As customary, the following is a list of hits and misses for Halep’s serve:
| HITS |
–Placement. The sound technique of Halep’s serve puts her exceptional control of where she puts it. She tends to hit the corners of the service box perfectly; when it’s not an ace, it elicits a weak return off of which she can dictate the proceeding point.
–Pace. She may lack the muscle of a Stosur or Serena, but make no mistake in diminishing Halep’s strength. She can inject pace – however infrequently – into the serve which, coupled with placement, can cause opponents into a guessing game on return.
–Spin. Slice, kick, and flat serves are all in Halep’s arsenal. While players don’t back up to return her serve, they can’t step in either due to its unpredictability.
| MISSES |
-When it’s good, it’s good, but when it’s average it’s, well, average. It may indeed be her favorite shot, but it’s not at the same level as her groundstrokes. When she is low on confidence, she doesn’t do much with it.
-The second serve isn’t great, and is arguably the most incomplete part of Halep’s otherwise well-rounded game. There tends to be less work on the second serve, making it more attackable – although when confident, she can still place it well.
-A low first-serve percentage, therefore, has too often proven the Romanian’s undoing. Her shorter height makes it harder to get the shot over the net, as the contact point is much lower.
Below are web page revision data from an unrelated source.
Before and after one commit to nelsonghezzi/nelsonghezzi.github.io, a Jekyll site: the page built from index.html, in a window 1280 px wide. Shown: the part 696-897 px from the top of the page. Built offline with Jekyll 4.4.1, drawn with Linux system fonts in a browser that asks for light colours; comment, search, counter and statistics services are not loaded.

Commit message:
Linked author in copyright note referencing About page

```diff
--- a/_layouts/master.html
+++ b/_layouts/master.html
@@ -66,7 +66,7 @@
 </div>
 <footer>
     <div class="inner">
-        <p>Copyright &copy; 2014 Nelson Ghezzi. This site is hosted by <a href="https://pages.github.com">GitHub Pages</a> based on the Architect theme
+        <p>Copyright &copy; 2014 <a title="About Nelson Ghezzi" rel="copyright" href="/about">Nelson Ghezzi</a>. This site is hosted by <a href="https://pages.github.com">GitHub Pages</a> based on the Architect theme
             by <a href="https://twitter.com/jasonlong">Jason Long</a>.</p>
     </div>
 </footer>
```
Halep’s delivery serves as a microcosm for Halep herself. Unassuming, neat, and technically sound, it backs up her increasingly more explosive ground game, and it took her through two of the most emphatic wins of her season in Singapore.